I wanted to get Breaking Bad out of the way before I dive, and "Fly" was probably the worst episode to watch before Lost. It was a brilliant episode--if not to say totally bizarre. Last week's episode was named "Kafkaesque" and this week's episode could have been called that as well.
The first half of the episode is a flat out weird sequence of events. After talking with Jesse about lower than expected yields, Walter spots a fly and this new obsession to get rid of the contaminant arises. I was ready to write off the episode and trash it, and rightfully so. Their antics going after fly kept dragging on and went nowhere other than a couple sight gags.

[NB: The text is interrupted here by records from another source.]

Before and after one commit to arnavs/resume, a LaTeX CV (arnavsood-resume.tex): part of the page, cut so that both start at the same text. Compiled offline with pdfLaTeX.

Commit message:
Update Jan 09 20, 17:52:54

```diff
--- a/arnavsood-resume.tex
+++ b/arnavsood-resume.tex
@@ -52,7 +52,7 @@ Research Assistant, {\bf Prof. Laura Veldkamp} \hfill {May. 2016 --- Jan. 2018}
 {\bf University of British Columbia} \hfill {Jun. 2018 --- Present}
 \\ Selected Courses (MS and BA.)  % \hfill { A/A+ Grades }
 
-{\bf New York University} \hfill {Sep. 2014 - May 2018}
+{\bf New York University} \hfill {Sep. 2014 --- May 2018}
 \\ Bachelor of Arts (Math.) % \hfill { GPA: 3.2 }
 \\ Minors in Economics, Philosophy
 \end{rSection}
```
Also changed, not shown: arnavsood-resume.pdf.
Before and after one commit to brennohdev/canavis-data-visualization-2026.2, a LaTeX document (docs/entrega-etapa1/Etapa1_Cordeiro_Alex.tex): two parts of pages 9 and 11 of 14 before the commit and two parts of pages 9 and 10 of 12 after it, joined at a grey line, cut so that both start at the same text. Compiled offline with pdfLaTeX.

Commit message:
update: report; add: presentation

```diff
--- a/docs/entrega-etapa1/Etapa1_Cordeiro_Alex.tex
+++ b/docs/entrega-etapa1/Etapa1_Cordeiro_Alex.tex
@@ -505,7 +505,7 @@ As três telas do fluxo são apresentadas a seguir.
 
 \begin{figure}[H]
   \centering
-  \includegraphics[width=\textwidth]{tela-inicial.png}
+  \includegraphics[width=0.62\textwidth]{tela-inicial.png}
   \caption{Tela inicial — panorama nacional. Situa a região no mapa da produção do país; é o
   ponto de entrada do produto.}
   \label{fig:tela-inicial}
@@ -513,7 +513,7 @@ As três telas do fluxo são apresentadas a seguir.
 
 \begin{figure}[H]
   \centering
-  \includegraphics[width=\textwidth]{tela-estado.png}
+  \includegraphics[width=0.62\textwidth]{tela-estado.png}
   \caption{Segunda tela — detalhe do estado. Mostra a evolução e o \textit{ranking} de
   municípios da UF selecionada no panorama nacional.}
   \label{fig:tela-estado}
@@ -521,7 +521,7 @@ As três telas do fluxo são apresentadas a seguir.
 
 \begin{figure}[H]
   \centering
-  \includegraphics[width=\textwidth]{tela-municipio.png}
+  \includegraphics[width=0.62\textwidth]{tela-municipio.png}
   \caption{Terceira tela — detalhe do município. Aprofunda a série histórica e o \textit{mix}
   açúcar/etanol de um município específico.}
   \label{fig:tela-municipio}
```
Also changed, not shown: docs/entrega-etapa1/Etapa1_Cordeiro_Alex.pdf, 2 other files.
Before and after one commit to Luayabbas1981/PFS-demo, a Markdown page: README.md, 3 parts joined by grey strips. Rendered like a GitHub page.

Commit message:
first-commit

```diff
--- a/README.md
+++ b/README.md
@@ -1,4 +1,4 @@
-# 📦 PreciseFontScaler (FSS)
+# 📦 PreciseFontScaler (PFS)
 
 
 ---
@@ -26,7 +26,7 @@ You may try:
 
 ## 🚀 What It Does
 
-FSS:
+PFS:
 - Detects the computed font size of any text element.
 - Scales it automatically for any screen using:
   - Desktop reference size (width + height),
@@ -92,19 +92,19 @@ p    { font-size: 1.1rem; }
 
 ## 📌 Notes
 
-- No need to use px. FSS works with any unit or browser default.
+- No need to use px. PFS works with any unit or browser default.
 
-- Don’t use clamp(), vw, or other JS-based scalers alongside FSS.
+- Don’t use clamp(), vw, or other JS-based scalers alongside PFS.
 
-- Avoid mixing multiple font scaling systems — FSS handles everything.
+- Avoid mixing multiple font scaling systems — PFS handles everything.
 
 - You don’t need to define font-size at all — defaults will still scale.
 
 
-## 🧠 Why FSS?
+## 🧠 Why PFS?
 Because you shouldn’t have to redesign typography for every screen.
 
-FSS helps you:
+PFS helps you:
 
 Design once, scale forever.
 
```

Then, the episode takes a huge turn and from there the episode becomes, inescapably, a tour de force, a riveting ride, exposing the inner layers of these characters, slowly shedding aside all inhibitions. The pieces come together and there is some reason for the insanity. Walter forcing Jesse to stay leads to Jesse's story about his aunt's obsession brought on my cancer and finally, Walter's monologue, a mindblowing discussion, brought on by a lack of sleep, of the perfect moment to die. He ponders when, the exact moment in the past, it would have been optimal to die. At first, he's the cold, calculating Walt, choosing based on money but soon settles on the night Jane died while Skyler was singing to the baby, before going to Jesse's house. Again, Bryan Cranston owned the episode and the directing by Rian Johnson was as good as it gets.
Later, as Jesse climbs the ladder to kill the fly, Walter comes perilously close to telling Jesse the truth about Jane's death. He leaves it as "I'm sorry," not elaborating on what he means. Jesse assumes it's the kind of sorry when one feels bad for another, not the I stood by and let your girlfriend die kind. Jesse eventually does kill the fly and Walt goes back to his room only to find another fly.
In terms of story advancement, the episode had none other than Walt telling Jesse that he can't protect him if he is skimming off the top. We know he is and will continue to do so. And if Walt can't protect him, what happens to Jesse?
Was it a normal episode of television? No. Was it an exciting episode of television? No, my heartbeat was constant throughout. Did the episode advance the plot? A tiny bit. Breaking Bad is a show that actively defies convention and "Fly" was a perfect example. Using two characters and a single setting, the bare simplicity was able to convey more than most shows do in a season.